INFORMATION:

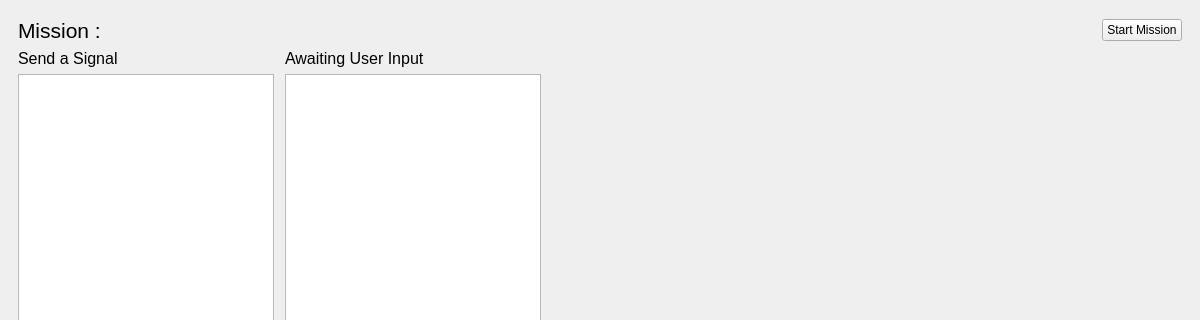
This is gui_core/src/main_window.ui in jwhtkr/bpmn-robots-gui as Qt 5 draws it before an edit; both pictures show x 0 to 1200 and y 0 to 320 of the 1200 by 500 pixel window. The edited form follows.
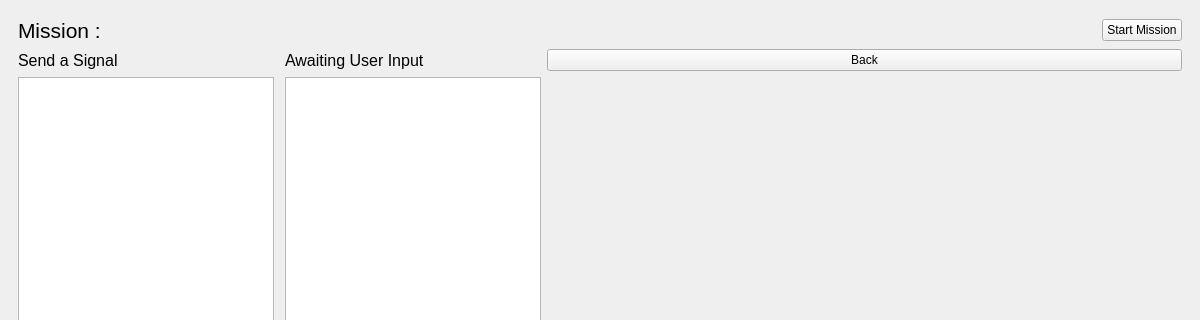
This is the edited form.

Patch:
```diff
--- a/gui_core/src/main_window.ui
+++ b/gui_core/src/main_window.ui
@@ -350,6 +350,13 @@
               </property>
              </widget>
             </item>
+            <item row="0" column="3">
+             <widget class="QPushButton" name="back_button">
+              <property name="text">
+               <string>Back</string>
+              </property>
+             </widget>
+            </item>
            </layout>
           </item>
          </layout>
```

EXERCISE:
With the pictures omitted, repeat the full set of records above exactly.

YOUR RESPONSE:
This is gui_core/src/main_window.ui in jwhtkr/bpmn-robots-gui as Qt 5 draws it before an edit; both pictures show x 0 to 1200 and y 0 to 320 of the 1200 by 500 pixel window. The edited form follows.
This is the edited form.

Patch:
```diff
--- a/gui_core/src/main_window.ui
+++ b/gui_core/src/main_window.ui
@@ -350,6 +350,13 @@
               </property>
              </widget>
             </item>
+            <item row="0" column="3">
+             <widget class="QPushButton" name="back_button">
+              <property name="text">
+               <string>Back</string>
+              </property>
+             </widget>
+            </item>
            </layout>
           </item>
          </layout>
```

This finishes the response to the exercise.